##### Data section #####
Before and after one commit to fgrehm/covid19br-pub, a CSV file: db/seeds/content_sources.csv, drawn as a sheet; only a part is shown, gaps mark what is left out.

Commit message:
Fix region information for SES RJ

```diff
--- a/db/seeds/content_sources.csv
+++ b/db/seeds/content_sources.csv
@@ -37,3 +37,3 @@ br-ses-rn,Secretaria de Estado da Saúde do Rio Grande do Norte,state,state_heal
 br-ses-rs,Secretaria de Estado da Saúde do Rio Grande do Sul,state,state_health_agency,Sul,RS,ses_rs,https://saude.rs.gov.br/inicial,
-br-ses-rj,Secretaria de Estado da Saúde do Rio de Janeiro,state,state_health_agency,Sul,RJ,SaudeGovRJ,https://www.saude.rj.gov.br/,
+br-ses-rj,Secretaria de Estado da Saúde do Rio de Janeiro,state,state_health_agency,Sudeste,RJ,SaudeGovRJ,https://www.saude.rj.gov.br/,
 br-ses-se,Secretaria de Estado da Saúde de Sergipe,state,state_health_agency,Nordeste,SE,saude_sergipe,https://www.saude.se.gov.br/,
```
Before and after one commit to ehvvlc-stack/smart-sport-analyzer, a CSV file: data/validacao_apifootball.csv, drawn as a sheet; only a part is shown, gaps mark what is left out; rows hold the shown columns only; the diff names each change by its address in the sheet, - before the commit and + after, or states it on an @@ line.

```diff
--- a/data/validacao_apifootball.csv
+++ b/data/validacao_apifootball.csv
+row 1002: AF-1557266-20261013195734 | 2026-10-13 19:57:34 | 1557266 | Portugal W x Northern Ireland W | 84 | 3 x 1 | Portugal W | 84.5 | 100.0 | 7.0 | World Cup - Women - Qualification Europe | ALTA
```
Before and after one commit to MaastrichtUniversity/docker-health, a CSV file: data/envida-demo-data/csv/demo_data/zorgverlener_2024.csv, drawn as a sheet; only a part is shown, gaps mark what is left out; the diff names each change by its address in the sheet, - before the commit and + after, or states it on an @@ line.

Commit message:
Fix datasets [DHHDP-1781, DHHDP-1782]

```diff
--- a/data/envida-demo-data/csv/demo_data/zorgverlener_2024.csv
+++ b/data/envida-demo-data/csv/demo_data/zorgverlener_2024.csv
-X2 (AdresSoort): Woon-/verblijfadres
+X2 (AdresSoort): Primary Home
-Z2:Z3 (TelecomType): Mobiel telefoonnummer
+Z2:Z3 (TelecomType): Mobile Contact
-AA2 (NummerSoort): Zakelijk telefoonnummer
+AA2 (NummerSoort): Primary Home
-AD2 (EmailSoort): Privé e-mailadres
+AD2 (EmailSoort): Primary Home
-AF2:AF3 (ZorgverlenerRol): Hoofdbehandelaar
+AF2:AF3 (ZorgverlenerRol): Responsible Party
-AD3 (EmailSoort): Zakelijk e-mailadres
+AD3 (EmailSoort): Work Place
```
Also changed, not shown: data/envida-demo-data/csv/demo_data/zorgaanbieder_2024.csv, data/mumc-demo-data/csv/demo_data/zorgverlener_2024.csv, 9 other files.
#####
--- Problem details ---
Write down all of the records again, word for word.

--- Response to the exercise ---
Before and after one commit to fgrehm/covid19br-pub, a CSV file: db/seeds/content_sources.csv, drawn as a sheet; only a part is shown, gaps mark what is left out.

Commit message:
Fix region information for SES RJ

```diff
--- a/db/seeds/content_sources.csv
+++ b/db/seeds/content_sources.csv
@@ -37,3 +37,3 @@ br-ses-rn,Secretaria de Estado da Saúde do Rio Grande do Norte,state,state_heal
 br-ses-rs,Secretaria de Estado da Saúde do Rio Grande do Sul,state,state_health_agency,Sul,RS,ses_rs,https://saude.rs.gov.br/inicial,
-br-ses-rj,Secretaria de Estado da Saúde do Rio de Janeiro,state,state_health_agency,Sul,RJ,SaudeGovRJ,https://www.saude.rj.gov.br/,
+br-ses-rj,Secretaria de Estado da Saúde do Rio de Janeiro,state,state_health_agency,Sudeste,RJ,SaudeGovRJ,https://www.saude.rj.gov.br/,
 br-ses-se,Secretaria de Estado da Saúde de Sergipe,state,state_health_agency,Nordeste,SE,saude_sergipe,https://www.saude.se.gov.br/,
```
Before and after one commit to ehvvlc-stack/smart-sport-analyzer, a CSV file: data/validacao_apifootball.csv, drawn as a sheet; only a part is shown, gaps mark what is left out; rows hold the shown columns only; the diff names each change by its address in the sheet, - before the commit and + after, or states it on an @@ line.

```diff
--- a/data/validacao_apifootball.csv
+++ b/data/validacao_apifootball.csv
+row 1002: AF-1557266-20261013195734 | 2026-10-13 19:57:34 | 1557266 | Portugal W x Northern Ireland W | 84 | 3 x 1 | Portugal W | 84.5 | 100.0 | 7.0 | World Cup - Women - Qualification Europe | ALTA
```
Before and after one commit to MaastrichtUniversity/docker-health, a CSV file: data/envida-demo-data/csv/demo_data/zorgverlener_2024.csv, drawn as a sheet; only a part is shown, gaps mark what is left out; the diff names each change by its address in the sheet, - before the commit and + after, or states it on an @@ line.

Commit message:
Fix datasets [DHHDP-1781, DHHDP-1782]

```diff
--- a/data/envida-demo-data/csv/demo_data/zorgverlener_2024.csv
+++ b/data/envida-demo-data/csv/demo_data/zorgverlener_2024.csv
-X2 (AdresSoort): Woon-/verblijfadres
+X2 (AdresSoort): Primary Home
-Z2:Z3 (TelecomType): Mobiel telefoonnummer
+Z2:Z3 (TelecomType): Mobile Contact
-AA2 (NummerSoort): Zakelijk telefoonnummer
+AA2 (NummerSoort): Primary Home
-AD2 (EmailSoort): Privé e-mailadres
+AD2 (EmailSoort): Primary Home
-AF2:AF3 (ZorgverlenerRol): Hoofdbehandelaar
+AF2:AF3 (ZorgverlenerRol): Responsible Party
-AD3 (EmailSoort): Zakelijk e-mailadres
+AD3 (EmailSoort): Work Place
```
Also changed, not shown: data/envida-demo-data/csv/demo_data/zorgaanbieder_2024.csv, data/mumc-demo-data/csv/demo_data/zorgverlener_2024.csv, 9 other files.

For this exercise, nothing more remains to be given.